• _ASSIGNED TASK_
Keeping every word in place, write out the entries that come next.

(Records from a dataset)
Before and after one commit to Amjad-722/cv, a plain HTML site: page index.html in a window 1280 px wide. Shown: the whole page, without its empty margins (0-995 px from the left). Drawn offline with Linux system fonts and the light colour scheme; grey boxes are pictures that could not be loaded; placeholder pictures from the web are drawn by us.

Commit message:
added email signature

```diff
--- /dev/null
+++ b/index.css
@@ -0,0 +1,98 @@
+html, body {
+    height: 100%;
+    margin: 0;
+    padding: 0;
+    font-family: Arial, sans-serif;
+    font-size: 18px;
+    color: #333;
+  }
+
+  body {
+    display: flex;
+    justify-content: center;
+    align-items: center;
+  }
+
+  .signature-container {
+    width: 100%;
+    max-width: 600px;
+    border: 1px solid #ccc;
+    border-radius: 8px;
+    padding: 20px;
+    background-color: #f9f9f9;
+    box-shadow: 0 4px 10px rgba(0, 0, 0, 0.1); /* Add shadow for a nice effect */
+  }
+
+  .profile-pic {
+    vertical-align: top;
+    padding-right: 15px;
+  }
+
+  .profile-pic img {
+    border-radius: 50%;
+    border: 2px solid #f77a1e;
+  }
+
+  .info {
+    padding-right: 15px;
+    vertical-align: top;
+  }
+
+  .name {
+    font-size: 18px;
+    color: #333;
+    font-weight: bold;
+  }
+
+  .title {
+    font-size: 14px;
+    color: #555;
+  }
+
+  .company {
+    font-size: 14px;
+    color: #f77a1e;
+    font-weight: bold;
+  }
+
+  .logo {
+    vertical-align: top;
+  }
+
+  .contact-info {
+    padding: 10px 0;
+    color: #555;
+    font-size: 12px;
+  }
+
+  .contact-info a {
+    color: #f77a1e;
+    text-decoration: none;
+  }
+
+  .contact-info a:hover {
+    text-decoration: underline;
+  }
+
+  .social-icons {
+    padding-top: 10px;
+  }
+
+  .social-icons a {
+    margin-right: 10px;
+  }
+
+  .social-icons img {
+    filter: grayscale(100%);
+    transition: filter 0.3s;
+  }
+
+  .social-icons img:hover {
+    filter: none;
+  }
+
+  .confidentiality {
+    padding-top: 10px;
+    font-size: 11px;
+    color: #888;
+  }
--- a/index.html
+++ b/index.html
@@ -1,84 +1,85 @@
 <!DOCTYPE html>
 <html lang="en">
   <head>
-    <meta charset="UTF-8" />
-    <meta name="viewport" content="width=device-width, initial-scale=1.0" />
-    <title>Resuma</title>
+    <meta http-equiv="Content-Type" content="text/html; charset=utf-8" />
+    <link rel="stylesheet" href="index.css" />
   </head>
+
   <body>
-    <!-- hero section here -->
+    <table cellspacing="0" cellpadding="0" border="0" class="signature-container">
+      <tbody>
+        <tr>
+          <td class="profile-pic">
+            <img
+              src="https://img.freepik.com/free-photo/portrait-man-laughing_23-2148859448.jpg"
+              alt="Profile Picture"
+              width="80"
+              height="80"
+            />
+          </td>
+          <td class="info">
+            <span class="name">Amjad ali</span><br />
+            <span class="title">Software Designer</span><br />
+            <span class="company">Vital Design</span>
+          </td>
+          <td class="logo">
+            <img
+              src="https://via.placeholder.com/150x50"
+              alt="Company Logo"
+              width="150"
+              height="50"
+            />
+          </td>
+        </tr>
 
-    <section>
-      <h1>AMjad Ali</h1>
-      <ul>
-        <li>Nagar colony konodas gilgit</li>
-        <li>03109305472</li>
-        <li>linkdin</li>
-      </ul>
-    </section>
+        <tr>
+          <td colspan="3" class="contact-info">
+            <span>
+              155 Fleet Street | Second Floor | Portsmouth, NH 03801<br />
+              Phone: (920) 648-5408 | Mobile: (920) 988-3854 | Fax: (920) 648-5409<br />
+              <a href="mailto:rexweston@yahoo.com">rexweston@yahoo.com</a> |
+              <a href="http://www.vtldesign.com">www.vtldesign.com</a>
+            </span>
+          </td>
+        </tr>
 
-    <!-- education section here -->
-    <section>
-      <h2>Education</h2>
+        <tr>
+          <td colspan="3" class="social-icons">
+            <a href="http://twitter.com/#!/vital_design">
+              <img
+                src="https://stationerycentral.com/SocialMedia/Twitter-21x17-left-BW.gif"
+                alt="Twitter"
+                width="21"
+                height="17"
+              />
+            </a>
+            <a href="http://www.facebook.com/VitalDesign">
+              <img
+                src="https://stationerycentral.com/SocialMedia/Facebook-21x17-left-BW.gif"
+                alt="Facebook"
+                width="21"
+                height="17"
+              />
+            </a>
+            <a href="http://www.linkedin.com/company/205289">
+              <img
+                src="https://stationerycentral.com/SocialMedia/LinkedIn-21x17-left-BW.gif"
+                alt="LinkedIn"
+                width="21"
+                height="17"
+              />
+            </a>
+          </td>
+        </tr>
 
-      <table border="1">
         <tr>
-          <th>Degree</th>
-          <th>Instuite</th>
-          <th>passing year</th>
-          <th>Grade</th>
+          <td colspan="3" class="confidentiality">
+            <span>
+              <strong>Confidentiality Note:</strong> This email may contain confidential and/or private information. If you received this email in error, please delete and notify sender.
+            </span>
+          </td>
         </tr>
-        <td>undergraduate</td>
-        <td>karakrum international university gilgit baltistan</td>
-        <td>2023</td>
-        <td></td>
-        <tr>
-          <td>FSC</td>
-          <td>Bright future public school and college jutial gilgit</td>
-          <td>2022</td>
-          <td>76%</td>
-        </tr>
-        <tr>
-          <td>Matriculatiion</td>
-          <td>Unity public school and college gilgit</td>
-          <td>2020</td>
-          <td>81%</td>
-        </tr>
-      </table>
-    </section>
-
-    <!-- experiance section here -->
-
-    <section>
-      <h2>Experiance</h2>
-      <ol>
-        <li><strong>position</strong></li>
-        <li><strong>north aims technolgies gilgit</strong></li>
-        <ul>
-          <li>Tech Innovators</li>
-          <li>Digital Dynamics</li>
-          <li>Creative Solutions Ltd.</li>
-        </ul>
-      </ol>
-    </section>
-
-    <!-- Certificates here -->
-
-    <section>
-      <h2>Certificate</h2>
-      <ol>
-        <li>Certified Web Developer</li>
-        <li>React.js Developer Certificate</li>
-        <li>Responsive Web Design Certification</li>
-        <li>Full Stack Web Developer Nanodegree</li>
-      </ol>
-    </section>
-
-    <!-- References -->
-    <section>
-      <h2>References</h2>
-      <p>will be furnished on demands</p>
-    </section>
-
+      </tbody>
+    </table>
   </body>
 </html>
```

• _FINAL ANSWER_
Before and after one commit to Amjad-722/cv, a plain HTML site: page index.html in a window 1280 px wide. Shown: the whole page, without its empty margins (0-995 px from the left). Drawn offline with Linux system fonts and the light colour scheme; grey boxes are pictures that could not be loaded; placeholder pictures from the web are drawn by us.

Commit message:
added email signature

```diff
--- /dev/null
+++ b/index.css
@@ -0,0 +1,98 @@
+html, body {
+    height: 100%;
+    margin: 0;
+    padding: 0;
+    font-family: Arial, sans-serif;
+    font-size: 18px;
+    color: #333;
+  }
+
+  body {
+    display: flex;
+    justify-content: center;
+    align-items: center;
+  }
+
+  .signature-container {
+    width: 100%;
+    max-width: 600px;
+    border: 1px solid #ccc;
+    border-radius: 8px;
+    padding: 20px;
+    background-color: #f9f9f9;
+    box-shadow: 0 4px 10px rgba(0, 0, 0, 0.1); /* Add shadow for a nice effect */
+  }
+
+  .profile-pic {
+    vertical-align: top;
+    padding-right: 15px;
+  }
+
+  .profile-pic img {
+    border-radius: 50%;
+    border: 2px solid #f77a1e;
+  }
+
+  .info {
+    padding-right: 15px;
+    vertical-align: top;
+  }
+
+  .name {
+    font-size: 18px;
+    color: #333;
+    font-weight: bold;
+  }
+
+  .title {
+    font-size: 14px;
+    color: #555;
+  }
+
+  .company {
+    font-size: 14px;
+    color: #f77a1e;
+    font-weight: bold;
+  }
+
+  .logo {
+    vertical-align: top;
+  }
+
+  .contact-info {
+    padding: 10px 0;
+    color: #555;
+    font-size: 12px;
+  }
+
+  .contact-info a {
+    color: #f77a1e;
+    text-decoration: none;
+  }
+
+  .contact-info a:hover {
+    text-decoration: underline;
+  }
+
+  .social-icons {
+    padding-top: 10px;
+  }
+
+  .social-icons a {
+    margin-right: 10px;
+  }
+
+  .social-icons img {
+    filter: grayscale(100%);
+    transition: filter 0.3s;
+  }
+
+  .social-icons img:hover {
+    filter: none;
+  }
+
+  .confidentiality {
+    padding-top: 10px;
+    font-size: 11px;
+    color: #888;
+  }
--- a/index.html
+++ b/index.html
@@ -1,84 +1,85 @@
 <!DOCTYPE html>
 <html lang="en">
   <head>
-    <meta charset="UTF-8" />
-    <meta name="viewport" content="width=device-width, initial-scale=1.0" />
-    <title>Resuma</title>
+    <meta http-equiv="Content-Type" content="text/html; charset=utf-8" />
+    <link rel="stylesheet" href="index.css" />
   </head>
+
   <body>
-    <!-- hero section here -->
+    <table cellspacing="0" cellpadding="0" border="0" class="signature-container">
+      <tbody>
+        <tr>
+          <td class="profile-pic">
+            <img
+              src="https://img.freepik.com/free-photo/portrait-man-laughing_23-2148859448.jpg"
+              alt="Profile Picture"
+              width="80"
+              height="80"
+            />
+          </td>
+          <td class="info">
+            <span class="name">Amjad ali</span><br />
+            <span class="title">Software Designer</span><br />
+            <span class="company">Vital Design</span>
+          </td>
+          <td class="logo">
+            <img
+              src="https://via.placeholder.com/150x50"
+              alt="Company Logo"
+              width="150"
+              height="50"
+            />
+          </td>
+        </tr>
 
-    <section>
-      <h1>AMjad Ali</h1>
-      <ul>
-        <li>Nagar colony konodas gilgit</li>
-        <li>03109305472</li>
-        <li>linkdin</li>
-      </ul>
-    </section>
+        <tr>
+          <td colspan="3" class="contact-info">
+            <span>
+              155 Fleet Street | Second Floor | Portsmouth, NH 03801<br />
+              Phone: (920) 648-5408 | Mobile: (920) 988-3854 | Fax: (920) 648-5409<br />
+              <a href="mailto:rexweston@yahoo.com">rexweston@yahoo.com</a> |
+              <a href="http://www.vtldesign.com">www.vtldesign.com</a>
+            </span>
+          </td>
+        </tr>
 
-    <!-- education section here -->
-    <section>
-      <h2>Education</h2>
+        <tr>
+          <td colspan="3" class="social-icons">
+            <a href="http://twitter.com/#!/vital_design">
+              <img
+                src="https://stationerycentral.com/SocialMedia/Twitter-21x17-left-BW.gif"
+                alt="Twitter"
+                width="21"
+                height="17"
+              />
+            </a>
+            <a href="http://www.facebook.com/VitalDesign">
+              <img
+                src="https://stationerycentral.com/SocialMedia/Facebook-21x17-left-BW.gif"
+                alt="Facebook"
+                width="21"
+                height="17"
+              />
+            </a>
+            <a href="http://www.linkedin.com/company/205289">
+              <img
+                src="https://stationerycentral.com/SocialMedia/LinkedIn-21x17-left-BW.gif"
+                alt="LinkedIn"
+                width="21"
+                height="17"
+              />
+            </a>
+          </td>
+        </tr>
 
-      <table border="1">
         <tr>
-          <th>Degree</th>
-          <th>Instuite</th>
-          <th>passing year</th>
-          <th>Grade</th>
+          <td colspan="3" class="confidentiality">
+            <span>
+              <strong>Confidentiality Note:</strong> This email may contain confidential and/or private information. If you received this email in error, please delete and notify sender.
+            </span>
+          </td>
         </tr>
-        <td>undergraduate</td>
-        <td>karakrum international university gilgit baltistan</td>
-        <td>2023</td>
-        <td></td>
-        <tr>
-          <td>FSC</td>
-          <td>Bright future public school and college jutial gilgit</td>
-          <td>2022</td>
-          <td>76%</td>
-        </tr>
-        <tr>
-          <td>Matriculatiion</td>
-          <td>Unity public school and college gilgit</td>
-          <td>2020</td>
-          <td>81%</td>
-        </tr>
-      </table>
-    </section>
-
-    <!-- experiance section here -->
-
-    <section>
-      <h2>Experiance</h2>
-      <ol>
-        <li><strong>position</strong></li>
-        <li><strong>north aims technolgies gilgit</strong></li>
-        <ul>
-          <li>Tech Innovators</li>
-          <li>Digital Dynamics</li>
-          <li>Creative Solutions Ltd.</li>
-        </ul>
-      </ol>
-    </section>
-
-    <!-- Certificates here -->
-
-    <section>
-      <h2>Certificate</h2>
-      <ol>
-        <li>Certified Web Developer</li>
-        <li>React.js Developer Certificate</li>
-        <li>Responsive Web Design Certification</li>
-        <li>Full Stack Web Developer Nanodegree</li>
-      </ol>
-    </section>
-
-    <!-- References -->
-    <section>
-      <h2>References</h2>
-      <p>will be furnished on demands</p>
-    </section>
-
+      </tbody>
+    </table>
   </body>
 </html>
```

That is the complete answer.